We’ve all done it from time to time. We’ve slipped behind the wheel even though we feel tired. We tell ourselves that it’s okay, that we’re not really all that tired, or that we’re only going a short distance so the fact that we’re practically asleep on our feet doesn’t matter.
The truth of the matter is that driving drowsy in Hawaii is every bit as dangerous as driving while intoxicated. The only difference is that there aren’t as many public service announcements about the dangers of driving drowsy in Hawaii.
The problem with driving while drowsy in Hawaii is that when you’re tired, your reflexes slow down.

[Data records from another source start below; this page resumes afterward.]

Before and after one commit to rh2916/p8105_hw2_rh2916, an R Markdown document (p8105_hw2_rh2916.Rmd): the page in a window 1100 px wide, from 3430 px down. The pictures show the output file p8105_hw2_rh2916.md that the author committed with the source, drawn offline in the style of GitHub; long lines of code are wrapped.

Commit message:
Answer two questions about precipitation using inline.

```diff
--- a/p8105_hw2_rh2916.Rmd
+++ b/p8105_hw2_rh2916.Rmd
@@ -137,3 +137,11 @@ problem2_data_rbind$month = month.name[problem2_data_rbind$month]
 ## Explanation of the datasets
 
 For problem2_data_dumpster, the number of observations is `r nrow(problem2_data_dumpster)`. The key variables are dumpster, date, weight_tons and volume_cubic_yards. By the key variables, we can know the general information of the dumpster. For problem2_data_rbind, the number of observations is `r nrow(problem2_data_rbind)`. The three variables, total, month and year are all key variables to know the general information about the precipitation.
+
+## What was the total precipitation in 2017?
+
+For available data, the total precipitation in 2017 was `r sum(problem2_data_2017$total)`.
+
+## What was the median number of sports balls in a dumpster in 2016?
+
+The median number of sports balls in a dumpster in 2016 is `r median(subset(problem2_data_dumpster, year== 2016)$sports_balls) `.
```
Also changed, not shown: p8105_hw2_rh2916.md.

The slower your reflexes are, the harder it becomes to drive defensively. Being just a second too late to respond if a child runs in front of your car or a vehicle, you’re following hits the brakes can result in a serious accident.
The other issue with driving drowsy in Hawaii is that fatigue can cause you to miss important things, like speed limit signs, traffic lights, etc. As a result, you’ll often create a situation that results in an accident.
Strictly speaking, Hawaii doesn’t have any laws that exactly forbid driving while drowsy, but if you’re pulled over or get into an accident, you can be ticketed with driving recklessly as well as violating other traffic laws. If your drowsy driving incident results in someone getting hurt or killed, you could be charged with vehicular manslaughter and/or face civil charges. The results of a single drowsy driving incident can irrevocably change your life.
If you suddenly grow tired while you’re driving, don’t try to push through the situation. Find a safe place to pull over. Lock your car up and take a quick nap. Just a few minutes of sleep should rejuvenate you enough so you can safely get yourself home.
When all is said and done, it’s best to put off driving until you’re less tired. Nothing is worth potentially endangering your and everyone else’s life. Wait to take a drive until you’ve gotten some rest and feel more refreshed. After your quick power nap, open your car window, turn up the A/C and crank up the radio. Hopefully, the combination of cold air and singing along with your favorite songs will help keep you awake and alert.
If your power nap hasn’t fixed anything and you still feel too tired to drive. Keep your car parked and call a friend or family member for help. If you can’t find anyone to come to pick you up, contact the police. They should be able to send someone who can make sure you get safely home.